Between 1930 and 2001, 4,700 acres of the 50,000 acres of Salt Bayou ecosystem emergent marsh south of the Intracoastal evaporated, transformed to open water. Over the next 11 years, another almost 4,500 acres of vegetated marsh washed away.
Even more damaging, the Gulf of Mexico was moving inland. The beach fronting the Salt Bayou complex was retreating as jetties blocked the avenue for the natural renourishment of sand on those beaches. The beachfront between Sabine Pass and High Island has retreated as much as 35 feet a year—more than the length of a football field in a decade.
It was these and other challenges to the Salt Bayou ecosystem's marshes that over the past decade triggered a concerted effort to address the crisis. That effort has been led by a wide-ranging coalition that includes national, state and local elected officials as well as government natural resource agencies and private conservation groups.
Jefferson County Judge Jeff Branick has been one of the project's most enthusiastic and effective advocates and sees the effort as both an environmental and economic priority. A Jefferson County native who grew up hunting and fishing in the area, Branick said he understands the crucial environmental and quality-of-life issues associated with addressing the Salt Bayou system's problems.
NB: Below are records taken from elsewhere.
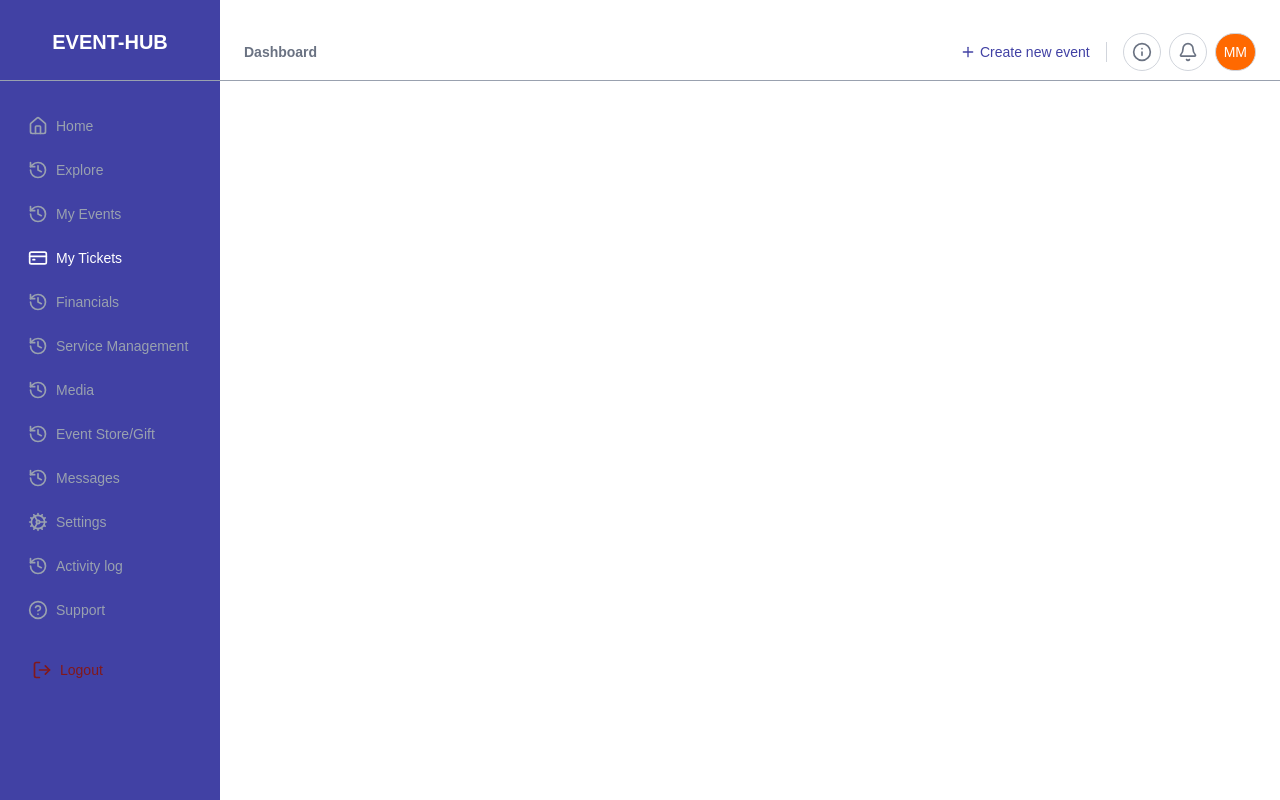
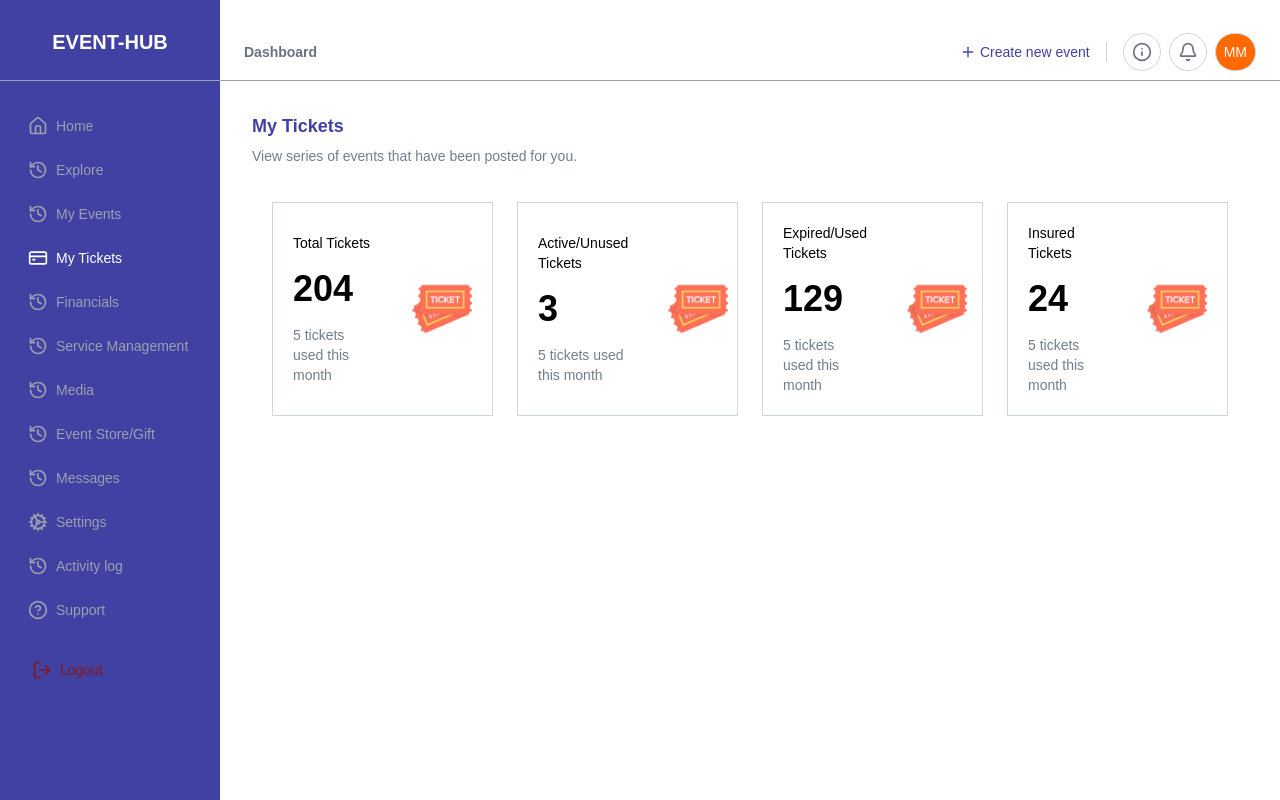
Before and after one commit to C0ntroller01/event-hub, a React (Vite) app: page /my-tickets in a window 1280 px wide. Built offline with nearby package versions, Linux system fonts and the light colour scheme.

Commit message:
feat: Add TicketsCard component and update MyTickets page layout

```diff
--- /dev/null
+++ b/src/components/DashboardLayout/TicketsCard.tsx
@@ -0,0 +1,22 @@
+import React from 'react'
+
+interface TicketCardProps{
+    name?: string;
+    quantity?: number;
+    info?: string
+}
+
+function TicketsCard({name, quantity,info}:TicketCardProps) {
+  return (
+    <div className="flex m-3 p-5 gap-10 b border border-borderGray  items-center">
+        <div className="flex flex-col gap-4">
+          <div>{name}</div>
+          <div className="text-4xl font-bold">{quantity}</div>
+          <div className="text-textGray">{info}</div>
+        </div>
+        <img src="/public/Others/Ticket.png" alt="ticket" className="w-15 h-15" />
+    </div>
+  )
+}
+
+export default TicketsCard
--- a/src/components/common/PageHeader.tsx
+++ b/src/components/common/PageHeader.tsx
@@ -6,7 +6,7 @@ interface PageHeaderProps {
 
 function PageHeader({header, subheader}:PageHeaderProps) {
   return (
-    <div className="flex flex-col gap-2 m-2">
+    <div className="flex flex-col gap-1.5 m-2">
         <h1 className="text-primary text-lg font-bold">{header}</h1>
         <h2 className="text-textGray text-sm">{subheader}</h2>
     </div>
--- a/src/pages/MyTickets.tsx
+++ b/src/pages/MyTickets.tsx
@@ -1,6 +1,15 @@
+import PageHeader from "../components/common/PageHeader";
+import TicketsCard from "../components/DashboardLayout/TicketsCard";
+
 function MyTickets() {
-  return <div>
-
+  return <div className="m-0">
+          <PageHeader header="My Tickets" subheader="View series of events that have been posted for you."/>
+          <div className="p-4 grid grid-cols-1 md:grid-cols-2 lg:grid-cols-4">
+            <TicketsCard name="Total Tickets" info="5 tickets used this month" quantity={204}/>
+            <TicketsCard name="Active/Unused Tickets" info="5 tickets used this month" quantity={0o3}/>
+            <TicketsCard name="Expired/Used Tickets" info="5 tickets used this month" quantity={129}/>
+            <TicketsCard name="Insured Tickets" info="5 tickets used this month" quantity={24}/>
+          </div>
         </div>
 }
 
```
But he also sees the economic imperative of restoring, enhancing and protecting the marsh landscape.
"The more you understand about that marsh, the more you understand it's too important to lose," Judge Branick said. "If you think the cost of saving it is high, you can't imagine the cost of losing it."